Boeing CEO Dennis Muilenburg is reported to have been particularly influential in swaying the president to change his mind about the agency and keep it alive.
President Donald Trump said Friday he will nominate a skeptic of the U.S. Export-Import Bank to run the institution, which has been operating under strict lending limits because of a partisan battle over its mission.
Trump, who as a candidate said he didn’t think the bank needed to exist, named former New Jersey Rep. Scott Garrett, one of the biggest recipients of Wall Street donations among House members, to be the bank’s chairman and president.
He also tapped former Alabama Rep. Spencer Bachus for a seat on the bank’s board of directors. Both positions require Senate confirmation.
Trump hinted at his reversal on the bank in media interviews earlier this week, signaling a shift from his position on the campaign trail. In 2015, he told Bloomberg that the bank’s role amounted to “featherbedding” for some politicians and companies.
Most Read Stories
- Calling their bluff: A Seattle doctor pegs what the GOP health bill is really about | Danny Westneat
- Investigators’ task to find out why U.S. destroyer failed to dodge cargo ship

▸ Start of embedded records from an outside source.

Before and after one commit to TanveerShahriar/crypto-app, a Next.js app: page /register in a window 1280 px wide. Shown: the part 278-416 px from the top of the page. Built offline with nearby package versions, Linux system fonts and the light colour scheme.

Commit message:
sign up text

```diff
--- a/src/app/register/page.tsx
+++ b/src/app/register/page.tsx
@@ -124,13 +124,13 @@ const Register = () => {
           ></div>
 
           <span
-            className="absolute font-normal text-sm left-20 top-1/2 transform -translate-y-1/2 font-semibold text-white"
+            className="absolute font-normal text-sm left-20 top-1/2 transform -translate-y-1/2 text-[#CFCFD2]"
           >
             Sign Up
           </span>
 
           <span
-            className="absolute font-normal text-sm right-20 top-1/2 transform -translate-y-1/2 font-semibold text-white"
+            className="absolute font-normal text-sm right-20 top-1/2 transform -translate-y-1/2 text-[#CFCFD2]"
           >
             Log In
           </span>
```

- Police investigate officer who shot Charleena Lyles after he left Taser in locker
- Mike Hopkins beats out former team to secure Hameir Wright for UW men's basketball
- Kent police fatally shoot man after car chase

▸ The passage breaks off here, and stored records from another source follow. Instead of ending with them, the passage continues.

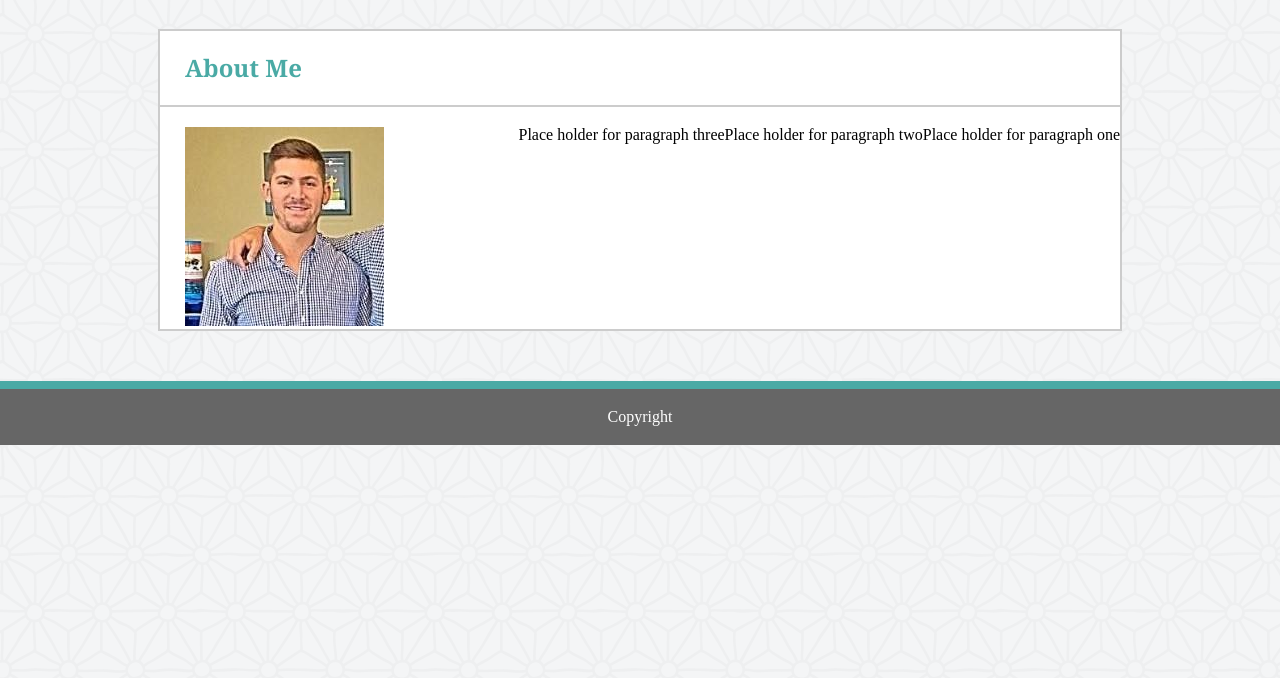
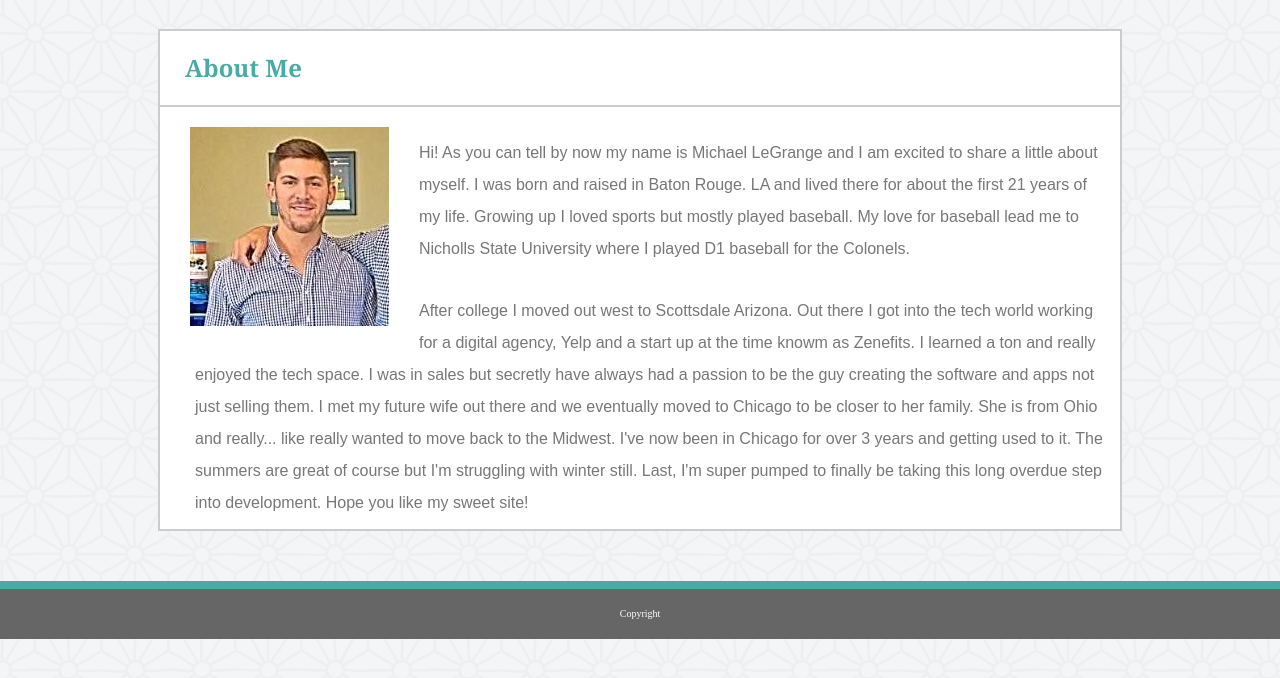
Before and after one commit to mlegrange15/Basic-Portfolio, a plain HTML site: page index.html in a window 1280 px wide. Shown: the part 80-758 px from the top of the page. Drawn offline with Linux system fonts and the light colour scheme; a script that the page names is missing.

Commit message:
think i am done

```diff
--- a/assets/css/style.css
+++ b/assets/css/style.css
@@ -66,11 +66,18 @@ header h1 {
 }
 
 .container img {
-    margin-left: 25px;
+    margin: 0px 30px 30px 30px;
+    float: left;
 }
 
 .container p {
-    float: right;
+    margin-left: 25px;
+    margin-top: 10px;
+    padding: 10px;
+    line-height: 2;
+    color: #777777;
+    font-family: Arial, Helvetica, sans-serif;
+
 }
 
 form {
@@ -162,4 +169,5 @@ footer {
 
 .copyright {
     color: #ffffff;
+    font-size: 10px;
 }
--- a/index.html
+++ b/index.html
@@ -26,9 +26,8 @@
         <h1 class="container-name">About Me</h1>
         <div class="container-content">
             <img src="assets/images/portfolioPicture.png">
-            <p>Place holder for paragraph one</p>
-            <p>Place holder for paragraph two</p>
-            <p>Place holder for paragraph three</p>
+            <p>Hi! As you can tell by now my name is Michael LeGrange and I am excited to share a little about myself. I was born and raised in Baton Rouge. LA and lived there for about the first 21 years of my life. Growing up I loved sports but mostly played baseball. My love for baseball lead me to Nicholls State University where I played D1 baseball for the Colonels.</p>
+            <p>After college I moved out west to Scottsdale Arizona. Out there I got into the tech world working for a digital agency, Yelp and a start up at the time knowm as Zenefits. I learned a ton and really enjoyed the tech space. I was in sales but secretly have always had a passion to be the guy creating the software and apps not just selling them. I met my future wife out there and we eventually moved to Chicago to be closer to her family. She is from Ohio and really... like really wanted to move back to the Midwest. I've now been in Chicago for over 3 years and getting used to it. The summers are great of course but I'm struggling with winter still. Last, I'm super pumped to finally be taking this long overdue step into development. Hope you like my sweet site!</p>
         </div>
     </div>
     <footer>
```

Boeing Chief Executive Officer Dennis Muilenburg is said to have been particularly influential in changing the president’s view of the agency. Boeing is by far the largest exporter beneficiary of the bank, to the tune of several billion dollars annually, followed by General Electric.
Small-government conservatives shut down the bank in 2015 by blocking its reauthorization. While the bank was revived, its five-member board has lacked a quorum, which restricted it from granting loans of more than $10 million. Former President Barack Obama’s late-term nominees were blocked by Senate Republicans, including Sen. Richard Shelby of Alabama.
In Garrett, Trump has once again chosen a critic of a government agency to run it.
“The Export-Import Bank’s long legacy of crony capitalism has hurt the livelihoods and businesses of many Americans who don’t get special treatment from this misguided government program,” Garrett said in a 2015 statement. Conservative groups including Heritage Action and Americans for Prosperity oppose the bank for similar reasons.
Garrett lost re-election last year after seven terms in Congress. He had lost the backing of major Wall Street donors after a report that he’d told fellow Republican lawmakers he wouldn’t give money to the party’s congressional campaign arm because it supported openly gay candidates.
Bachus, a former chairman of the House Financial Services Committee, has previously backed the Ex-Im Bank, sponsoring a 2012 law that reauthorized the bank.
Backers of the bank say that most of its lending supports small and medium-sized businesses.
In fiscal 2014, the bank’s last fully operational year, it backed $27.5 billion in exports — somewhat less than 2 percent of the U.S. total. This financing supported 164,000 American jobs that year, according to the bank, and about 90 percent of the bank’s deals helped small businesses.
The U.S. Chamber of Commerce has pushed for the bank’s lending powers to be fully restored, saying that without it jobs might be lost to competitors in China or Russia.